April 21, 2021

"The investigation I am announcing today will assess whether the Minneapolis Police Department engages in a pattern or practice of using excessive force including during protests."

Said Attorney General Merrick Garland, quoted in "Attorney General Merrick Garland announces an investigation into the Minneapolis Police Department" (NYT).

So-called pattern-or-practice investigations are often the precursors to consent decrees, court-approved deals between the Justice Department and local governments that create and enforce a road map for training and operational changes.... The Obama administration had repeatedly used the tool to address police misconduct. The restoration of consent decrees was one of the Biden administration’s first significant moves to hold police forces accountable in cases where they are found to have violated federal laws. 

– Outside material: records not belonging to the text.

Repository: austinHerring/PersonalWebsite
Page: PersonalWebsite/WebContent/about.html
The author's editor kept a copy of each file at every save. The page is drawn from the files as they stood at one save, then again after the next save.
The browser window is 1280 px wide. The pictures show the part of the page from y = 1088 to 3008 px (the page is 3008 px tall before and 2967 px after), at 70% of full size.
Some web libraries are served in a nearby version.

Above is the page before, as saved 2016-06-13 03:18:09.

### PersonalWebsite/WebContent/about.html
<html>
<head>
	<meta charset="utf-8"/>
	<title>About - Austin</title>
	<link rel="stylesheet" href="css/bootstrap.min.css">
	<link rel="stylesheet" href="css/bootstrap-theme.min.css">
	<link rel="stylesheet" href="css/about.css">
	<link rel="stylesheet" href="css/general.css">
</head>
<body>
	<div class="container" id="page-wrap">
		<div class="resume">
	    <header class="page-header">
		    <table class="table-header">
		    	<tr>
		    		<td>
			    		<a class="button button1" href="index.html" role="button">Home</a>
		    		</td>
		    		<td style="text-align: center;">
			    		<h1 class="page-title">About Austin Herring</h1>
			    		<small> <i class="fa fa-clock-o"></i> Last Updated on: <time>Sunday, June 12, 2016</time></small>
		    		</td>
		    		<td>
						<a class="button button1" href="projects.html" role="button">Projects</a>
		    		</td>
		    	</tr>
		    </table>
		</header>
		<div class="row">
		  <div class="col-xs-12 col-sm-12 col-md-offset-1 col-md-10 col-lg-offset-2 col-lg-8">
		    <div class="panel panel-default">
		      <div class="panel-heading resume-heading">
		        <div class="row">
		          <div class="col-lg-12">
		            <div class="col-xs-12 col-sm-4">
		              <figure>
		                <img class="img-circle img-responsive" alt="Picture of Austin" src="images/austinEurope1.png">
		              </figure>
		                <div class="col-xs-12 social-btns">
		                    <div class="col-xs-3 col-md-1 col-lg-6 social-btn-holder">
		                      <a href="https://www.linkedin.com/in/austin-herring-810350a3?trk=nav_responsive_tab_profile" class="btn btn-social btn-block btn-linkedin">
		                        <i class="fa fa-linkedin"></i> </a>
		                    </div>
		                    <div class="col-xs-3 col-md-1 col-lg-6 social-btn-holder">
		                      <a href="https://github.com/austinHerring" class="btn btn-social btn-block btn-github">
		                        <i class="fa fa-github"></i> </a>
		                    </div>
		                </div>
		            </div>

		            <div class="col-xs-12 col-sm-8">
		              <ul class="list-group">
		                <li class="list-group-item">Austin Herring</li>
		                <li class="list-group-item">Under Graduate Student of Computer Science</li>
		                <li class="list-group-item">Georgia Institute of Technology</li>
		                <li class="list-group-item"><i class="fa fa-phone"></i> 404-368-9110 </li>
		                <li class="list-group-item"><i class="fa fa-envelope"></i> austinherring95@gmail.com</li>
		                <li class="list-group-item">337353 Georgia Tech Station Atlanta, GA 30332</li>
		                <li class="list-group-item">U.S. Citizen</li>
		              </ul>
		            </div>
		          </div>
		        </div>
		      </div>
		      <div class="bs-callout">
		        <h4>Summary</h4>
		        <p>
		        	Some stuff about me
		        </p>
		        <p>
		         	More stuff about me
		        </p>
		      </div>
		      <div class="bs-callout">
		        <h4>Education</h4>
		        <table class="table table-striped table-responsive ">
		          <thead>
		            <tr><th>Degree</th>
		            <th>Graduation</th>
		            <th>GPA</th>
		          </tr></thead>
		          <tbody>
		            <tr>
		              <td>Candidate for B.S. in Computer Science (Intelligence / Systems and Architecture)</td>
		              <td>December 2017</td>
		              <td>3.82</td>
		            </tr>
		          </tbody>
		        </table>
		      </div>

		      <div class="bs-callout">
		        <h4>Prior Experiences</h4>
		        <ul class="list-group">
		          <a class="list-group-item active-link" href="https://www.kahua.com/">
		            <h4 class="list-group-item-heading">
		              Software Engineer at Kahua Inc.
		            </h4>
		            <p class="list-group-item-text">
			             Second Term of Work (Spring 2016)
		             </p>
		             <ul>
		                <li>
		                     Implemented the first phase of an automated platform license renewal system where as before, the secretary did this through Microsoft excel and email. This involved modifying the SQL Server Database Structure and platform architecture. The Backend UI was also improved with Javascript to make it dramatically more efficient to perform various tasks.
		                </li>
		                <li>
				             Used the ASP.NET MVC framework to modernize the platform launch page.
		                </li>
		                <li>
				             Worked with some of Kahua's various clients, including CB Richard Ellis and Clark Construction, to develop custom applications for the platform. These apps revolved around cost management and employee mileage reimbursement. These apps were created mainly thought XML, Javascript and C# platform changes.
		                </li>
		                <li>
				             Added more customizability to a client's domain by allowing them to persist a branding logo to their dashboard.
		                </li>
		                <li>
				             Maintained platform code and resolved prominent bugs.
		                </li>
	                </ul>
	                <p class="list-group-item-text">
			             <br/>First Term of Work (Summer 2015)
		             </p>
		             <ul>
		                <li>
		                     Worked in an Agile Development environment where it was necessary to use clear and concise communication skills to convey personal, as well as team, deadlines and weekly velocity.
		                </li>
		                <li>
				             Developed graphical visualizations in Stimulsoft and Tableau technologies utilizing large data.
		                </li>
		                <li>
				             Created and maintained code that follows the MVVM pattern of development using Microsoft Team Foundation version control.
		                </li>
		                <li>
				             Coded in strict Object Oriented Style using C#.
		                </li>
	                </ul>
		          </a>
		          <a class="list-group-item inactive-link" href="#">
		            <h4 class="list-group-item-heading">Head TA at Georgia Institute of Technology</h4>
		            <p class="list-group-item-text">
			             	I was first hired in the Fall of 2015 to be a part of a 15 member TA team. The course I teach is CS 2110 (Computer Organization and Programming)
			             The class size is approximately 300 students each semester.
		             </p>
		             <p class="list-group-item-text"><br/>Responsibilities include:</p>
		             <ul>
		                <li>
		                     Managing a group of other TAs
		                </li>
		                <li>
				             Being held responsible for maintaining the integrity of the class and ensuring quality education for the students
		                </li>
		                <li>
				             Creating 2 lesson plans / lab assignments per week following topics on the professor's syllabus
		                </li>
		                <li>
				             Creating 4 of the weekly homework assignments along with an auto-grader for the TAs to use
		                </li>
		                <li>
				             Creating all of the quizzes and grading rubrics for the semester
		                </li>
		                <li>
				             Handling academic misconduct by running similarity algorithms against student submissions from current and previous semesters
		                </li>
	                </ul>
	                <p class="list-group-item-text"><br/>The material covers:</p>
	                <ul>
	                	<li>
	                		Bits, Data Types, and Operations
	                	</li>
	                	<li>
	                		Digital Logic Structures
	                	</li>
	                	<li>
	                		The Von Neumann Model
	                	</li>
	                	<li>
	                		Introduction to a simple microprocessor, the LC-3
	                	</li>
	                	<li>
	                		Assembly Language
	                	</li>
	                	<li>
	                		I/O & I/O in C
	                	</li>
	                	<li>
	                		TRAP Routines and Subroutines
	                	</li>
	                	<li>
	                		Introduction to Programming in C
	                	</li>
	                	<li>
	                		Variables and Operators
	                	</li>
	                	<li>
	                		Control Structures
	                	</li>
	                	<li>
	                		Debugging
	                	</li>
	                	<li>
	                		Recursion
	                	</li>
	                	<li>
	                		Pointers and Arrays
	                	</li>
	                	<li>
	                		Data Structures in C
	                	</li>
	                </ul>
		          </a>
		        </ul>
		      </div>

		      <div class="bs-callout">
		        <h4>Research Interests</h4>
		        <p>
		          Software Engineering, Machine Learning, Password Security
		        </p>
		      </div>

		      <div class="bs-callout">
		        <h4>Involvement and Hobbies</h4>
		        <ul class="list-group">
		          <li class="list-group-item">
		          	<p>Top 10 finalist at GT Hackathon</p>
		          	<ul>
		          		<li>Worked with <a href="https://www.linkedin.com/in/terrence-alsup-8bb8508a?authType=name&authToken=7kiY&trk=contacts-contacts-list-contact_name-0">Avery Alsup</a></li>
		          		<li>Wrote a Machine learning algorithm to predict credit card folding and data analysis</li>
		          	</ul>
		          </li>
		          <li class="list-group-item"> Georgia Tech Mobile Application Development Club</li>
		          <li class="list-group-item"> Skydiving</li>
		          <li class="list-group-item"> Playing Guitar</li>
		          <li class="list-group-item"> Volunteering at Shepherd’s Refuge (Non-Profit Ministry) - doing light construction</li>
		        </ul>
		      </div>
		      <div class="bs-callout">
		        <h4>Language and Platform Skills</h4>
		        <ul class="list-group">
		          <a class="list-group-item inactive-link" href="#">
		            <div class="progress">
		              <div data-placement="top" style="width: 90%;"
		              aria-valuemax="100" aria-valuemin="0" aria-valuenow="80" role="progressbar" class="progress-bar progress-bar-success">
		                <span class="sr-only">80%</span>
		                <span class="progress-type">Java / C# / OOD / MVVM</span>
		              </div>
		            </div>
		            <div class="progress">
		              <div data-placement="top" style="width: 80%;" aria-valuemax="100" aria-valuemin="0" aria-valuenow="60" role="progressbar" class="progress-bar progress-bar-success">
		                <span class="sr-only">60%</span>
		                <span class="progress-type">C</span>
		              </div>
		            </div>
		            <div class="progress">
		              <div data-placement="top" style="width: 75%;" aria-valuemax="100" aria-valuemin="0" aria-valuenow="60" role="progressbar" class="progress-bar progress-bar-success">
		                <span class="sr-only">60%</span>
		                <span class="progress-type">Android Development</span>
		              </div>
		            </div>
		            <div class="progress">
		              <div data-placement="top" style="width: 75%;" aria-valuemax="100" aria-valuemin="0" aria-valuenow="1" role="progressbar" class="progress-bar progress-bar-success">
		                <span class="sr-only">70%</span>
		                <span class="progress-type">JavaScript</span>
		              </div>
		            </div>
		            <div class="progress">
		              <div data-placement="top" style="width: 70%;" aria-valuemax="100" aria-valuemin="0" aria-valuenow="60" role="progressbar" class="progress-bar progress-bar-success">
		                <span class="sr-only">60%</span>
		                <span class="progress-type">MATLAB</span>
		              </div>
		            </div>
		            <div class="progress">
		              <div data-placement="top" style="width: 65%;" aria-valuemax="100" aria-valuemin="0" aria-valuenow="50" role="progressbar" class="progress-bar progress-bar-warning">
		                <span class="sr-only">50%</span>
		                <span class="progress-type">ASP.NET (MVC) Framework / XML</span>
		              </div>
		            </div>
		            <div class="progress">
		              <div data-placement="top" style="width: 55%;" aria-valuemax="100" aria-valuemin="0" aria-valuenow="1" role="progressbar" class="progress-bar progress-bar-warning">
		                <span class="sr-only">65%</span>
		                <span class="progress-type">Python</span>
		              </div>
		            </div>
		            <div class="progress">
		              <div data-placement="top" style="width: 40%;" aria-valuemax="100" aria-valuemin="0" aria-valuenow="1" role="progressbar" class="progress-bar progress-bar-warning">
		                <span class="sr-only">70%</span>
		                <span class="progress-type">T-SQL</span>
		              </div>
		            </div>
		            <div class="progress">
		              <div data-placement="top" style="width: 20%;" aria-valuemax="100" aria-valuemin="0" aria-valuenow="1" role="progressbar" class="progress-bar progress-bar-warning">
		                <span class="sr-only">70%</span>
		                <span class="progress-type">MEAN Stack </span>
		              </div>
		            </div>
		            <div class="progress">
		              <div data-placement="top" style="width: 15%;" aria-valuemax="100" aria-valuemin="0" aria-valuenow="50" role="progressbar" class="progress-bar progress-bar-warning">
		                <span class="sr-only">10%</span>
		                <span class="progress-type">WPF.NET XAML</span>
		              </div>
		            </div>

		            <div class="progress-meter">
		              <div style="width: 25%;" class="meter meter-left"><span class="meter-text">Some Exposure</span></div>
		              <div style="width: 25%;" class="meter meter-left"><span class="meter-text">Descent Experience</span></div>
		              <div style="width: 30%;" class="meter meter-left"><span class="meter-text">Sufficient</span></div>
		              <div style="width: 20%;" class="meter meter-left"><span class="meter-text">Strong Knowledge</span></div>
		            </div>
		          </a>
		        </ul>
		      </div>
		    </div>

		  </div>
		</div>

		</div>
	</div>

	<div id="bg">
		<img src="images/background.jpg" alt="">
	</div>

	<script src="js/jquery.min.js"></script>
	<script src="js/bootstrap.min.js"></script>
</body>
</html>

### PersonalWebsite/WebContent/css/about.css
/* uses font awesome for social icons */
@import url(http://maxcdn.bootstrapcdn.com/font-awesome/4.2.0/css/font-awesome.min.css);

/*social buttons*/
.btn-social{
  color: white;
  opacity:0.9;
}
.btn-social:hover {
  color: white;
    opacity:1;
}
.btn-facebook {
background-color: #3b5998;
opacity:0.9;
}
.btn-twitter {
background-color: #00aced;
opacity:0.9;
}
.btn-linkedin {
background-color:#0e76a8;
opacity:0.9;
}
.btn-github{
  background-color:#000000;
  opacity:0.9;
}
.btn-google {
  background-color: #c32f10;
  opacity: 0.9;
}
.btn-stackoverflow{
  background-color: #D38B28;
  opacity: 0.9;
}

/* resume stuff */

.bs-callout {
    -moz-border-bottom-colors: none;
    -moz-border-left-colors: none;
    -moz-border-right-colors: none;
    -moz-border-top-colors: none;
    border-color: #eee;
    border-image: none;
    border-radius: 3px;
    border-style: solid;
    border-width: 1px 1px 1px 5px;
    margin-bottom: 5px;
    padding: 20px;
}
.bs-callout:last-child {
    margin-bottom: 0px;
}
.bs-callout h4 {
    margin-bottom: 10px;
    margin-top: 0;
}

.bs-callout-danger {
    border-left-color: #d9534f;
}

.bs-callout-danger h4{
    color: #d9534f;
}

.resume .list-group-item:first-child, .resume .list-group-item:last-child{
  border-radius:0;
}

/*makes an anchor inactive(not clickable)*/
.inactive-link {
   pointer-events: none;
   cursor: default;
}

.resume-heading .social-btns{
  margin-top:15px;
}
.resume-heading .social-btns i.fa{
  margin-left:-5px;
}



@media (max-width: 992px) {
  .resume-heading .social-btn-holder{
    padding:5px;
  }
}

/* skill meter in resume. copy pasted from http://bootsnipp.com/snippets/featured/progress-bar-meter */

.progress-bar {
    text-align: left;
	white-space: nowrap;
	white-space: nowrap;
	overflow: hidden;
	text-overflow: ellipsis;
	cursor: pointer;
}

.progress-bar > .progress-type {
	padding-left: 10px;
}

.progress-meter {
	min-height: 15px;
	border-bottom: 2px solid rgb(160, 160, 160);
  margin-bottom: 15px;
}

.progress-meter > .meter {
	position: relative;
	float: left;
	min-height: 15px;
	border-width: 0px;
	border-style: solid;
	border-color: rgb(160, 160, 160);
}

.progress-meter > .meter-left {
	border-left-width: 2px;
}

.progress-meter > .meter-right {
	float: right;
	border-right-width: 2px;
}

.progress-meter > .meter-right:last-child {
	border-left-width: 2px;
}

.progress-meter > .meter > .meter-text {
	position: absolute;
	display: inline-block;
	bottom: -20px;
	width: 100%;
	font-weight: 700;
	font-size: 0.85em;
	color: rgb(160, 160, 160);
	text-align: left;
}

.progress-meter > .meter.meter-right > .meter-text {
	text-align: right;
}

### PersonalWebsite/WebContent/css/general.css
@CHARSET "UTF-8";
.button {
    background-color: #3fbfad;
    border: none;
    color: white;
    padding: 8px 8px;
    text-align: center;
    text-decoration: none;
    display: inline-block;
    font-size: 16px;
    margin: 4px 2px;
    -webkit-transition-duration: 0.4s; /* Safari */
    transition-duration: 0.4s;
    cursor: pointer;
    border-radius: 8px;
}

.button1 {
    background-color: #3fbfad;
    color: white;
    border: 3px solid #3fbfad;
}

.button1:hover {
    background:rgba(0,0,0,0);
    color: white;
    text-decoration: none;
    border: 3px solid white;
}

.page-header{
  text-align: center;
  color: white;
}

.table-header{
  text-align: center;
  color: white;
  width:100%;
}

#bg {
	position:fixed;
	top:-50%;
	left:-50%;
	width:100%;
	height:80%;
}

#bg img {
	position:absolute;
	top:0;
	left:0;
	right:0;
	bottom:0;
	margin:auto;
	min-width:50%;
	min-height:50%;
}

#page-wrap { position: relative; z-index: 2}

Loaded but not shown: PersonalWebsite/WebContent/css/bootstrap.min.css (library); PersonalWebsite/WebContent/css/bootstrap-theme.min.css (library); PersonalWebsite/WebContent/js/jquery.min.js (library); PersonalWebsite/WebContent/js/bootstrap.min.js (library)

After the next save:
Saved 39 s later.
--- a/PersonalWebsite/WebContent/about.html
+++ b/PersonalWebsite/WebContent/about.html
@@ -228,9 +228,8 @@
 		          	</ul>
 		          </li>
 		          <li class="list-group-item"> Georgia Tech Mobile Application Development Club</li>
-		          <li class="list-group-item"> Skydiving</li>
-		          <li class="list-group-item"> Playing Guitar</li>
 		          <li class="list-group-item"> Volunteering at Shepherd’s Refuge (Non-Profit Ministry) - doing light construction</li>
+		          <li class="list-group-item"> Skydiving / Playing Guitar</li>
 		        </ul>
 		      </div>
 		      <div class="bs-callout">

FROM THE EMAIL: Mattman26 writes:

Good for the Biden Administration for committing to ferreting out the racism in the Democratic Party!

The whole “City X last had a Republican mayor in [year]” thing has become kind of an all-purpose giggle line for righties (myself included).

But seriously here: Except for a weird one-day thing, Minneapolis has had nothing but Democratic mayors dating back to the early sixties. The City Council (per Wiki), which governs the PD, has 12 Democrats and one Green (and that’s it). The Chief (nominated by the mayor, approved by the City Council) is a Black man who has held the post since 2017, and whom you’d have to guess is not a Republican (not because he’s Black, but because he got the job). And I’d guess you’d have to go way back in time to find a Chief who wasn’t Democrat-leaning.

So who hires these cops? Who trains them? Who disciplines them? Who provides their rules of engagement? It’s Democrats all the way down.

AND: Jeffrey emails: 

I didn't watch all of the Derrick Chauvin trial, but I watched enough to know that central themes included that his actions were far outside the norm of policing, as trained or practiced in the Minneapolis Police Department. So what happens to this ex-cop, oh-so hung out to dry by his department, when it is found that the problem wasn't that he was a rogue cop, but that he was literally doing what he understood to be his job? Doesn't that go to the whole "reasonable police officer" standard at the heart of the case? Shouldn't they have been announcing this investigation just like they were announcing the 8-figure settlement the city reached with the Floyd family? I mean, if we're improperly influencing the jury, shouldn't we do so in a balanced way?